This is the second presentation in the Stitch + CHeBA Lecture Series, presented by Russell Chander from CHeBA. This is a recording of Russell’s presentation to the Stitch Community held on the 18th of August 2020.
Empathy is an important skill that is needed for humans to navigate social environments and interact with others. Yet, for something so crucial and commonplace, there seems to be an enormous amount of variability in how much empathy different people possess.
Genetics has been proposed as a cause for this variability, but just how influential is it? This talk will describe what empathy is, why it is so important to society, and discuss some of this interesting genetic research on empathy.

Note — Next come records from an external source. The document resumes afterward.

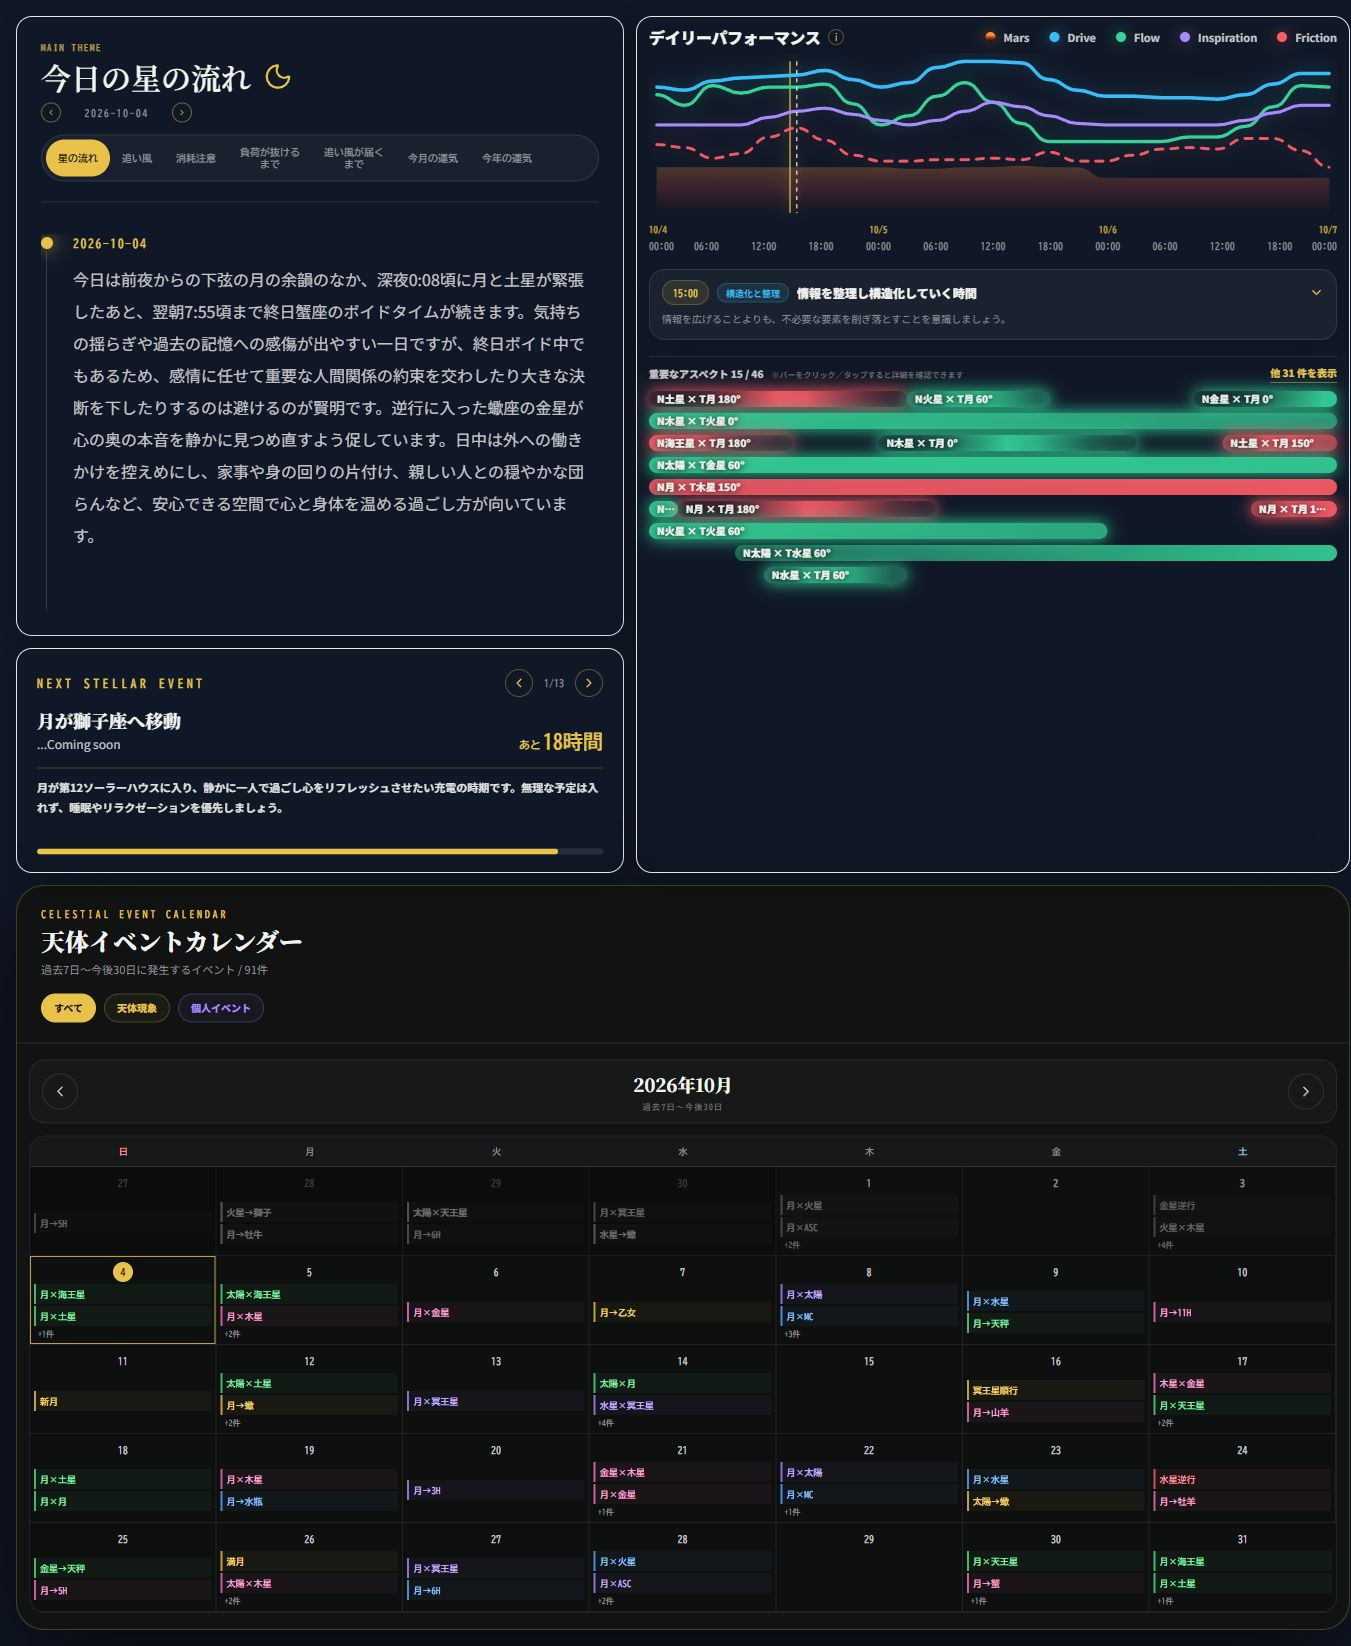
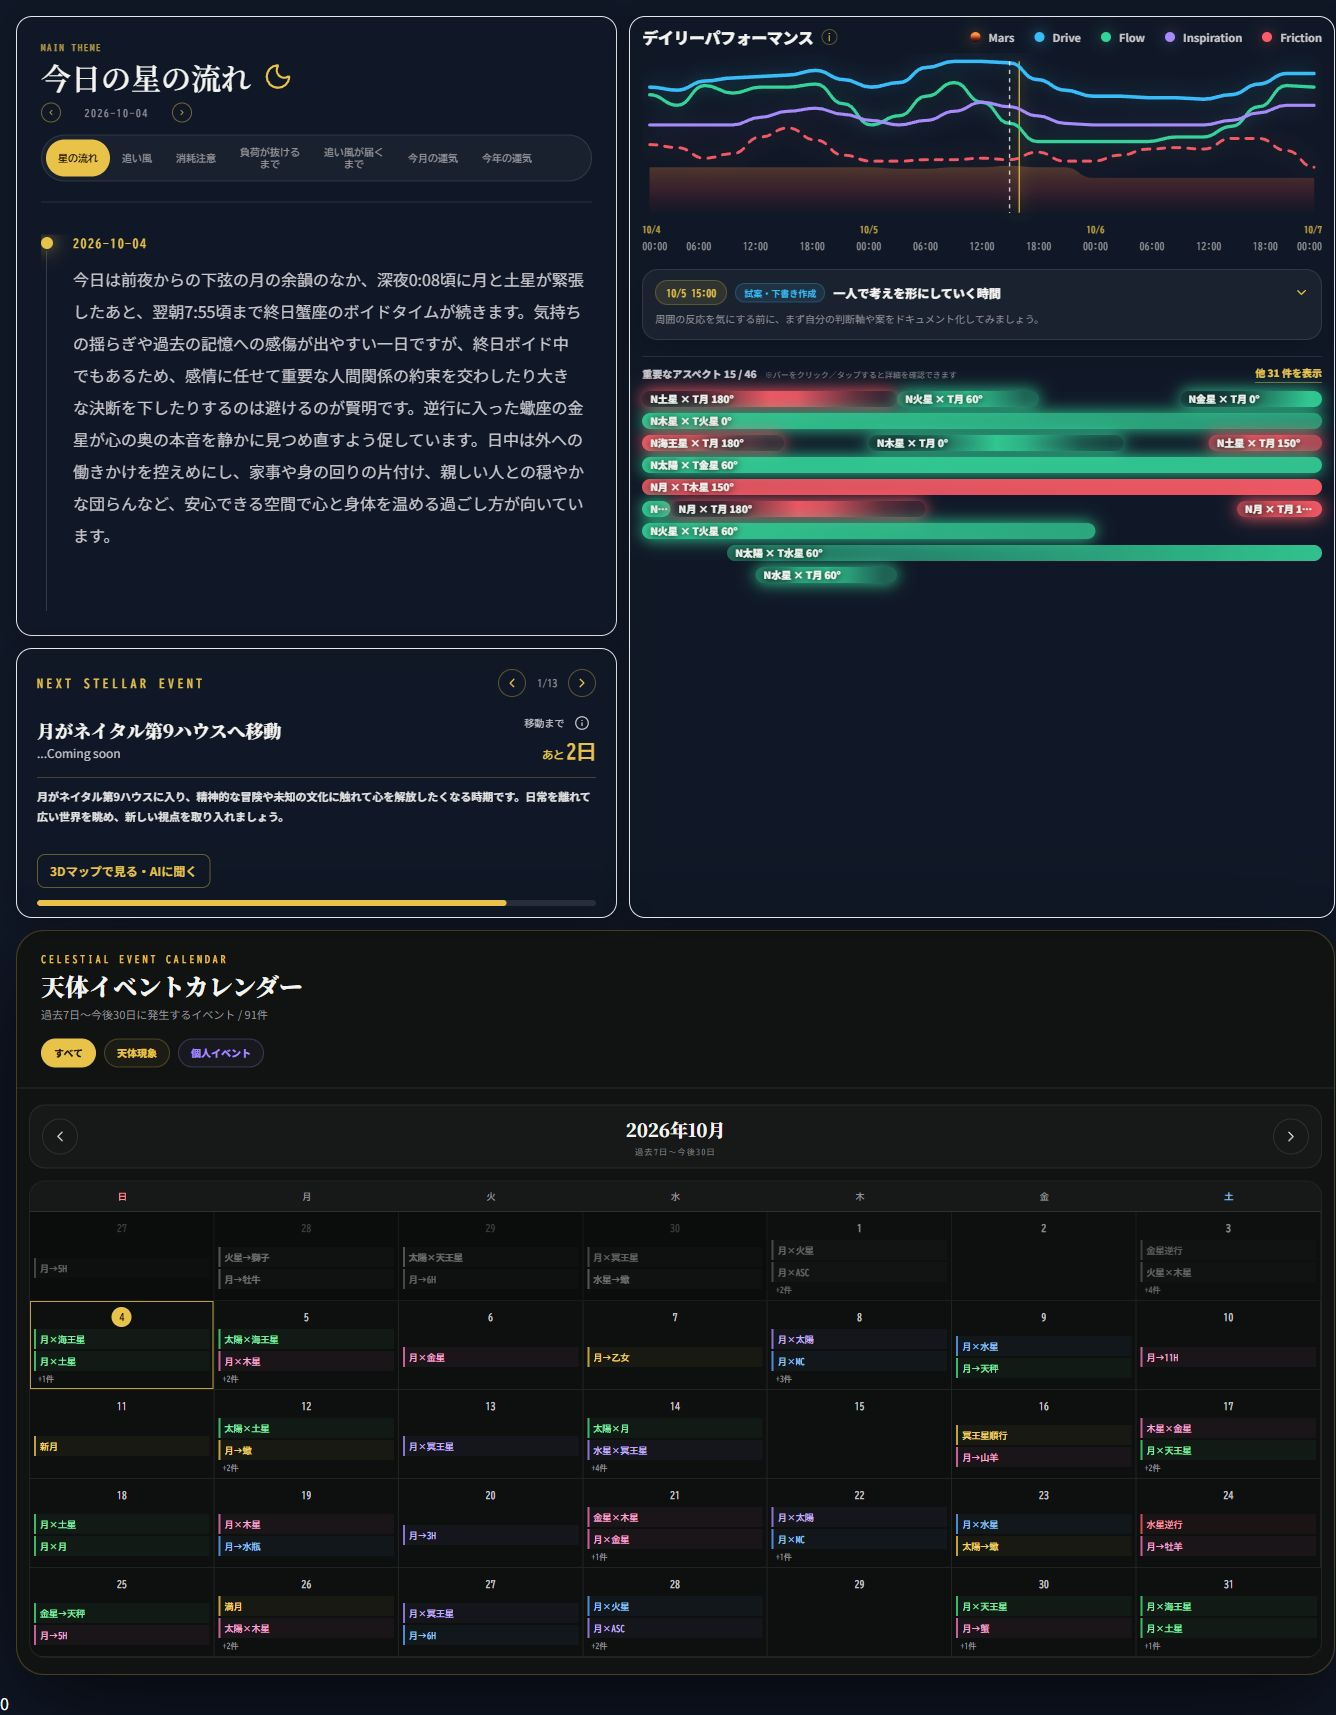
feat(v3): refresh free forecast preview screenshots

diff --git a/frontend/v3/forecast-preview.jsx b/frontend/v3/forecast-preview.jsx
@@ -17,8 +17,8 @@ export function ForecastPreview({ session, onHoroscope }) {
     <figure className="overflow-hidden rounded-xl border border-gold/25 bg-[#101827]">
       <figcaption className="border-b border-gold/20 px-4 py-3 text-xs leading-6 text-slate-300">サンプルの出生データによる表示例です。画像内のボタンやカレンダーは操作できません。</figcaption>
       <picture>
-        <source media="(max-width: 767px)" srcSet={mobilePreview} width="375" height="2118" />
-        <img src={desktopPreview} width="1351" height="1646" alt="有料版の日別画面。今日の星の流れ、時間帯ごとのデイリーパフォーマンスとアスペクト、天体イベントカレンダーの表示例。" className="block h-auto w-full" decoding="async" />
+        <source media="(max-width: 767px)" srcSet={mobilePreview} width="360" height="2187" />
+        <img src={desktopPreview} width="1336" height="1715" alt="有料版の日別画面。今日の星の流れ、デイリーパフォーマンス、Next Stellar Eventの補足と3Dマップ・AIへの導線、天体イベントカレンダーの表示例。" className="block h-auto w-full" decoding="async" />
       </picture>
     </figure>
     <div className="mt-6 rounded-xl border border-gold/25 bg-midnight/90 p-5 sm:p-7">
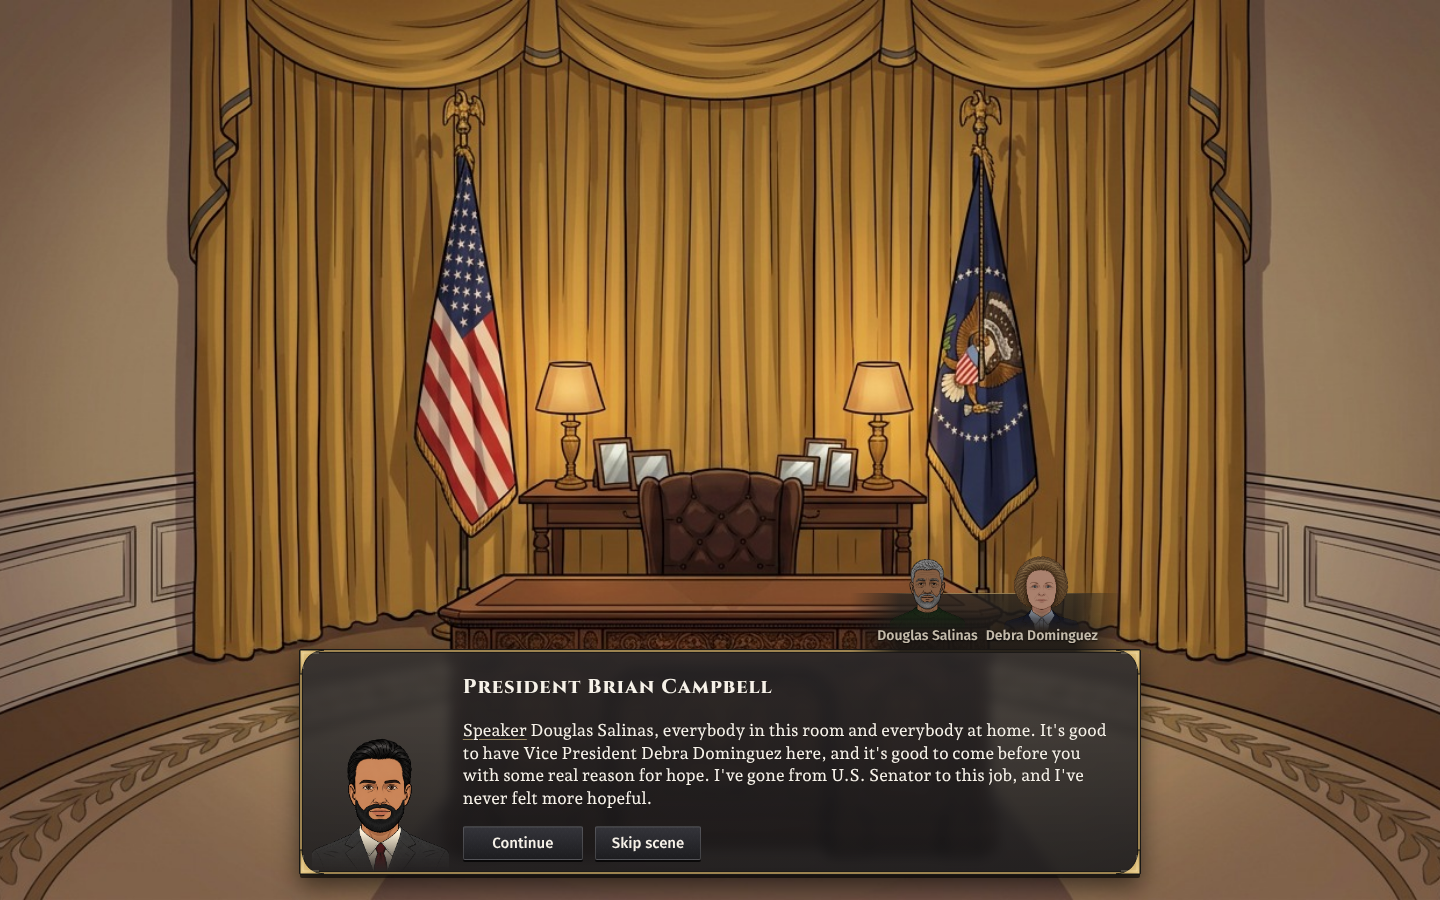
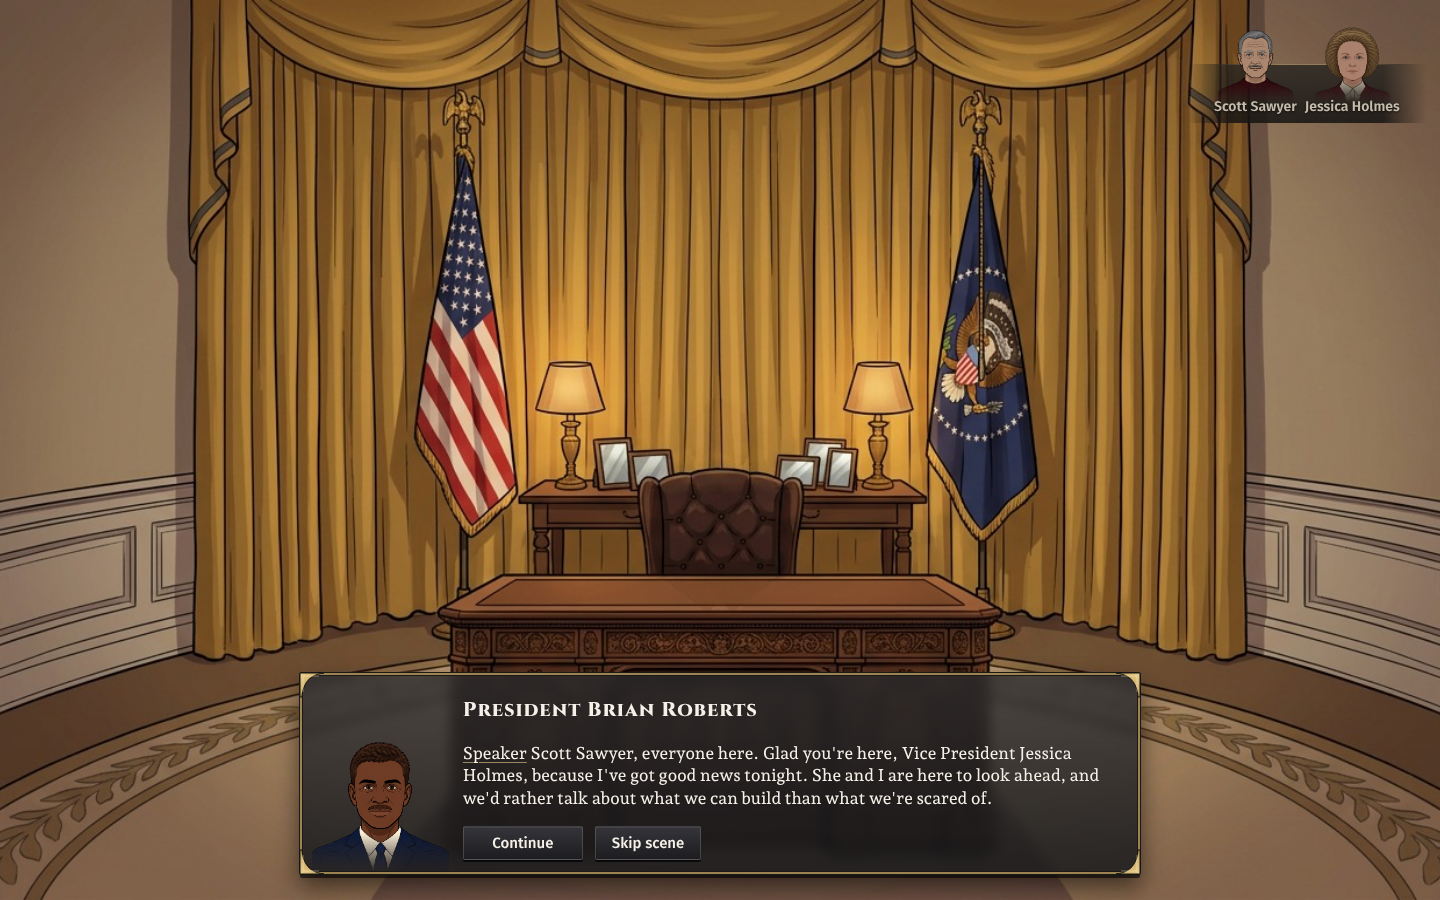
Talk: the quiet people sit tight in the screen's top corner (speaker README, C)
His pick, 'the design of a but the people in the top tight like c': the
speaker stays on the card; the quiet people leave the card's edge for the
screen's top corner. The check fails if they sit anywhere else.

Claude-Session: https://claude.ai/code/session_01S4WSHrQq6hFKHG4vEC5DwH

Changed region(s): [[0.1875, 0.6222, 0.8125, 0.9022], [0.8125, 0.0311, 1.0, 0.1556], [0.2188, 0.8089, 0.3125, 0.9644]]

diff --git a/src/bench/play.css b/src/bench/play.css
@@ -128,6 +128,7 @@
   /* The talk card's width (the speaker mock, layout A). */
   --talk-width: 840px;
   --talk-strip-inset: 14px;
+  --talk-strip-top: 24px;
   --talk-quiet-gap: 8px;
   /* A television's frame around a speaker heard on one. */
   --tv-corner: 10px;
@@ -447,15 +448,20 @@ ol {
 #game:has(#person:not([hidden])) #here {
   visibility: hidden;
 }
-/* A talk's people (owner, Nov 16). Everyone who is not speaking sits small on
-   the card's top edge, packed tight, in a band only as wide as they are: one
-   person never gets a band across the card. */
+/* A talk's people (owner, Nov 16: "the design of a but the people in the top
+   tight like c"; docs/mocks/2026-11-16-speaker). Everyone who is not speaking
+   sits small in the screen's top corner, packed tight, in a band only as wide
+   as they are: one person never gets a band across the screen. */
 #talk-strip {
   position: absolute;
+  top: var(--talk-strip-top);
   right: var(--talk-strip-inset);
-  bottom: 100%;
   width: max-content;
   max-width: calc(100% - 2 * var(--talk-strip-inset));
+}
+#game:has(#talk[hidden]) #talk-strip,
+#game:has(#person:not([hidden])) #talk-strip {
+  display: none;
 }
 #talk-strip .bust-strip {
   --bust: var(--talk-quiet-bust);

diff --git a/src/bench/play.html b/src/bench/play.html
@@ -471,7 +471,6 @@
       </section>
 
       <section id="talk" class="panel chat" hidden>
-        <div id="talk-strip"></div>
         <div id="talk-speaker"></div>
         <button id="talk-lie" class="lie-scales" type="button">
           <svg viewBox="0 0 24 24">
@@ -511,6 +510,8 @@
           <button id="talk-leave" class="action" type="button">Leave</button>
         </div>
       </section>
+      <!-- The talk's quiet people, in the screen's top corner (Nov 16 speaker mock). -->
+      <div id="talk-strip"></div>
 
       <section
         id="person"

This CHeBA Stitch Lecture Series presentation aims to get the Stitch community thinking about how much (if at all) our genetics determine the kind of person we are and how social connectedness can have a role to play in our empathic abilities.
Russell Chander is currently researching his Psychiatry PhD at CHeBA, supported by the UNSW Scientia PhD Scholarship program. Russell graduated from the University at Buffalo (Singapore) with a Bachelor of Arts in Psychology and Communications and worked as a Clinical Research Assistant at the National Neuroscience Institute in Singapore prior to joining CHeBA. His research interests include the social cognition of older adults, how this relates to genetics, hormonal responses, neuroimaging markers, and risk of cognitive decline. His thesis has predominantly drawn from the data of CHeBA’s Sydney Memory and Ageing Study and the Sydney Centenarian Study.
If you would like to join the CHeBA interest group in Stitch, you can do so here: